Unpacking “Flack” – PR Fact or Fiction?
Author: Tricia Heinrich
July 07, 2021
Being a virtual agency, Bospar doesn’t exactly have a water cooler – but if we did, much of the current buzz in the break room would be about the show “Flack,” currently airing on Amazon Prime. Instead, Bospar employees rely on Zoom and cans of LaCroix, but we’re all still talking about this TV show that purports to illustrate what it is like to work in PR.
At least in celebrity PR.
By way of background, “Flack” is the story of Robyn, an American PR person living and working in London, played by Anna Paquin. Her tragic backstory, along with massive amounts of booze, cocaine and self-loathing, propel her through a life of working as a fixer for a rainbow coalition of truly repellent celebrity clients. More than PR, Robyn’s firm – complete with a boss who makes Cruella de Vil look like a schoolmarm, an uber-bitchy peer, and a credulous stooge of an assistant – specializes in old-school press agentry and odious damage control.
Robyn and her ethically challenged colleagues spend their days getting celebrities out of jam after jam and doing whatever it takes to save or repair reputations while simultaneously feeding the tabloids and social media ecosystem. This includes controlling media access to their clients and peddling false narratives or outright lies whenever it suits, while being generally catty and prancing about in outrageously high heels, because that is apparently what PR people do. Backroom dealings all around add an element of skullduggery, and ethical accommodations are made whenever it suits the purposes of clients and the agency.
For example, Robyn and her team orchestrate the creation and targeted leaking of a sex tape as a career-enhancing move for a teen pop star. In a unique plot twist, the young performer’s mother serves as her daughter’s stand-in during the sex scene, and everybody is okay with that. The show trots out a number of similar crises, ranging from transphobic comedians to kinky footballers.
“Flack” does a great job of creating spectacle. And let’s be honest – everyone does love a train wreck, and the sizzle and spectacle make watching a few episodes a fun diversion. But the show’s connection to most of PR is tenuous at best, because it is really just a soap opera, no more about PR than “Downton Abbey” is about housekeeping.
Other than the fact that the characters do appear to understand how to use computers and mobile phones, there aren’t many similarities between the world of “Flack” and the real practice of public relations. Our daily work lives are much more mundane, thankfully! We strategize, plan and implement truthful campaigns. We work with the media in an ethical manner, and we’re not asked to clean up anyone’s dirty laundry. We’re about business results, not hackery and scandal.
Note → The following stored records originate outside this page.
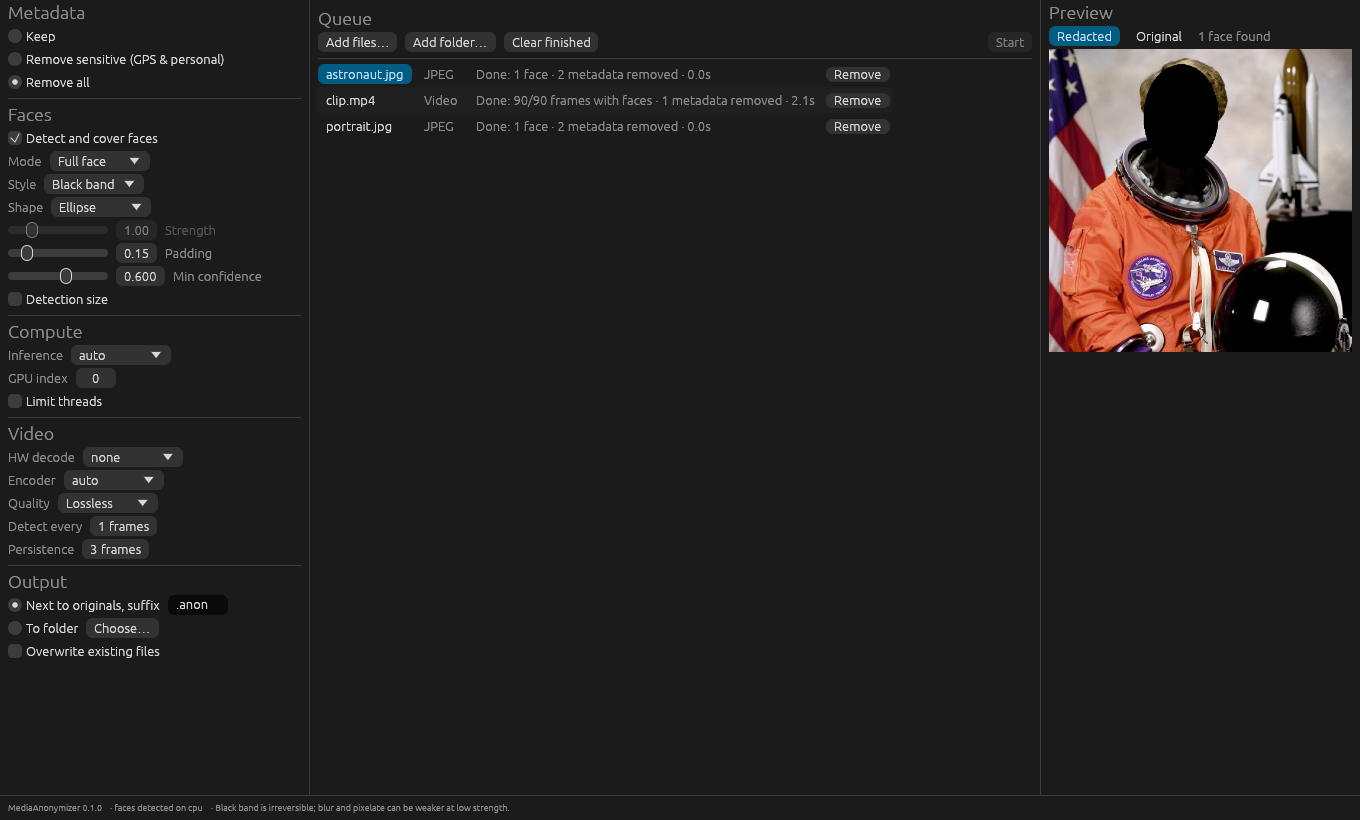
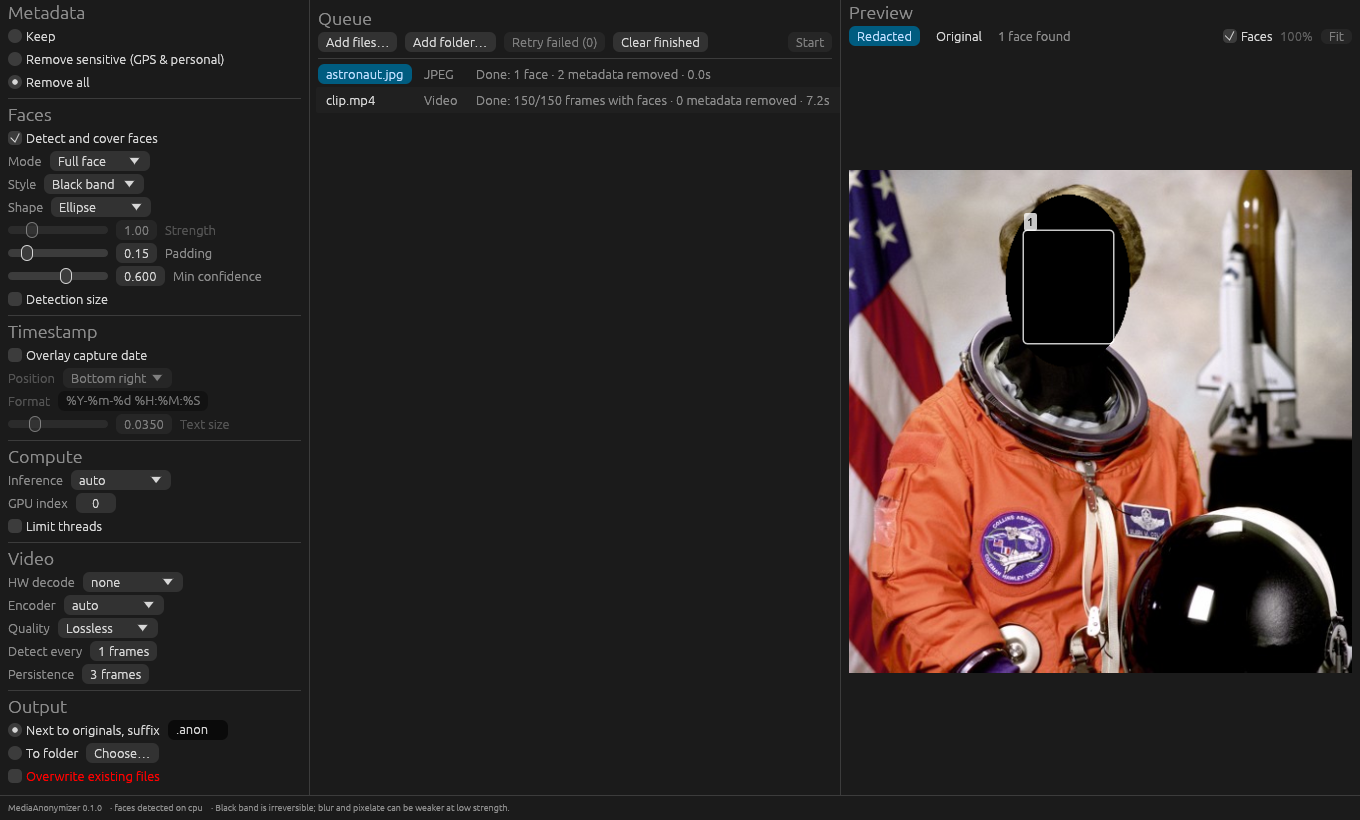
Improve screenshots

diff --git a/crates/gui/src/app.rs b/crates/gui/src/app.rs
@@ -78,6 +78,7 @@ impl App {
         let settings = cc.storage.and_then(|s| eframe::get_value(s, SETTINGS_KEY)).unwrap_or_default();
         let mut queue = Queue::default();
         queue.add_paths(files);
+        startup_edits(&mut queue);
         let selected = queue.items.iter().position(|i| i.is_image() || i.is_video());
         let (info_tx, info_rx) = channel();
         let (track_tx, track_rx) = channel();
@@ -594,6 +595,32 @@ impl App {
                 }
                 *done.lock().unwrap_or_else(|e| e.into_inner()) = true;
             });
+        }
+    }
+}
+
+/// Applies `MEDIAANON_GUI_EDITS` (a timeline file, as for the CLI's
+/// `--timeline`) and `MEDIAANON_GUI_POSITION` (playhead, in seconds) to the
+/// files given on the command line. Used to script documentation screenshots.
+fn startup_edits(queue: &mut Queue) {
+    if let Some(path) = std::env::var_os("MEDIAANON_GUI_EDITS").filter(|p| !p.is_empty()) {
+        let edits = std::fs::read_to_string(&path)
+            .map_err(|e| e.to_string())
+            .and_then(|text| serde_json::from_str::<Edits>(&text).map_err(|e| e.to_string()))
+            .and_then(|e| e.validate().map(|()| e).map_err(|e| e.to_string()));
+        match edits {
+            Ok(edits) => {
+                for item in queue.items.iter_mut().filter(|i| i.is_video() || i.is_image()) {
+                    item.edits = edits.clone();
+                }
+            }
+            Err(e) => tracing::error!("MEDIAANON_GUI_EDITS {}: {e}", PathBuf::from(path).display()),
+        }
+    }
+    let position = std::env::var("MEDIAANON_GUI_POSITION").ok().and_then(|p| p.parse::<f64>().ok());
+    if let Some(t) = position.filter(|t| t.is_finite() && *t >= 0.0) {
+        for item in queue.items.iter_mut().filter(|i| i.is_video()) {
+            item.position = t;
         }
     }
 }

diff --git a/docs/GUI.md b/docs/GUI.md
@@ -71,6 +71,8 @@ change. Scrub through the video to check, and click a face again where it was lo
 **Video timeline**: selecting a video shows the frame under the playhead and, below it, a
 timeline:
 
+![Video timeline with keyframes](images/gui-timeline.png)
+
 - Click or drag on the timeline to pick a frame; the preview shows that frame with the
   settings of its section (the detection runs on that frame alone; the real output also
   smooths detections over neighbouring frames). The buttons step one frame, jump to the
@@ -136,14 +138,16 @@ XDG desktop portal, so no GTK development packages are needed to build.
 | --- | --- |
 | `MEDIAANON_LOG` | Log filter, for example `info` or `debug` (logs go to stderr). |
 | `MEDIAANON_GUI_AUTOSTART=1` | Start processing the queue as soon as the window opens. |
-| `MEDIAANON_GUI_SCREENSHOT=out.png` | Save a screenshot once the preview (and any auto-started run) is ready, then exit. It doesn't read or write your saved settings. It's used to produce the image above. |
+| `MEDIAANON_GUI_SCREENSHOT=out.png` | Save a screenshot once the preview (and any auto-started run) is ready, then exit. It doesn't read or write your saved settings. It's used to produce the images above. |
+| `MEDIAANON_GUI_EDITS=edits.json` | Apply this timeline file (same format as the CLI's `--timeline`) to the files given on the command line. |
+| `MEDIAANON_GUI_POSITION=seconds` | Start the playhead of the videos given on the command line at this time. |
 
-The documentation screenshot was produced headless with:
+The documentation screenshots (`docs/images/gui.png`, `docs/images/gui-timeline.png`) are
+produced by a script, which makes the demo media from files in the repository and runs
+headless under `xvfb-run` on Linux. Run it after every change to the interface:
 
 ```sh
-Xvfb :99 -screen 0 1400x900x24 &
-DISPLAY=:99 LIBGL_ALWAYS_SOFTWARE=1 MEDIAANON_GUI_AUTOSTART=1 \
-  MEDIAANON_GUI_SCREENSHOT=docs/images/gui.png mediaanon-gui demo-folder/
+scripts/gui_screenshots.sh
 ```
 
 ## Code layout

diff --git a/README.md b/README.md
@@ -124,6 +124,9 @@ the library and the CLI. Add `--features coreml`, `cuda` or `directml` for GPU
 face detection, then choose the device under **Compute → Inference**. See
 [docs/GUI.md](docs/GUI.md) for a tour of the interface.
 
+<p align="center"><img src="docs/images/gui-timeline.png" alt="Video timeline: keyframes, a cut section, and the section settings in the left panel" width="85%"></p>
+<p align="center"><em>Video timeline: each keyframe starts a section with its own face settings, or cuts it out.</em></p>
+
 Platform prerequisites:
 
 * **macOS** 13.4 or newer: Xcode Command Line Tools (`xcode-select --install`) and, for

diff --git a/CONTRIBUTING.md b/CONTRIBUTING.md
@@ -36,6 +36,8 @@ cargo test --workspace
 * Add tests for new behaviour. Metadata rules need a unit test with a
   hand-built sample (see `metadata/exif.rs` and `metadata/jpeg.rs`), pipeline
   changes an integration test in `crates/core/tests`.
+* GUI changes: run `scripts/gui_screenshots.sh` to refresh the screenshots in
+  `docs/images/` (used by README.md and docs/GUI.md) and update docs/GUI.md.
 * Keep [docs/PRIVACY.md](docs/PRIVACY.md) in sync with any change to what is
   removed or kept, and update [CHANGELOG.md](CHANGELOG.md).
 * Do not commit personal photos or videos. Test fixtures must be public domain

diff --git a/CHANGELOG.md b/CHANGELOG.md
@@ -13,6 +13,9 @@ All notable changes are documented here. The format follows
   under the timeline. Keyframes are added or removed with one button (**K**),
   dragged to move them and deleted from their right-click menu (or
   **Delete**).
+- GUI screenshots are generated by `scripts/gui_screenshots.sh`; the README
+  and docs/GUI.md show the video timeline too. `MEDIAANON_GUI_EDITS` and
+  `MEDIAANON_GUI_POSITION` preload a timeline and the playhead.
 
 ### Added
As an escapist adventure, “Flack” is hard to beat, and it has a particular, extra appeal for PR pros because we sort of share the same job description. However, just as Samantha from “Sex and the City” was a cosmopolitan-drinking caricature trotting around New York, the Londoners of “Flack” inhabit a place that could best be described as “fun to visit, but I wouldn’t want to live there!”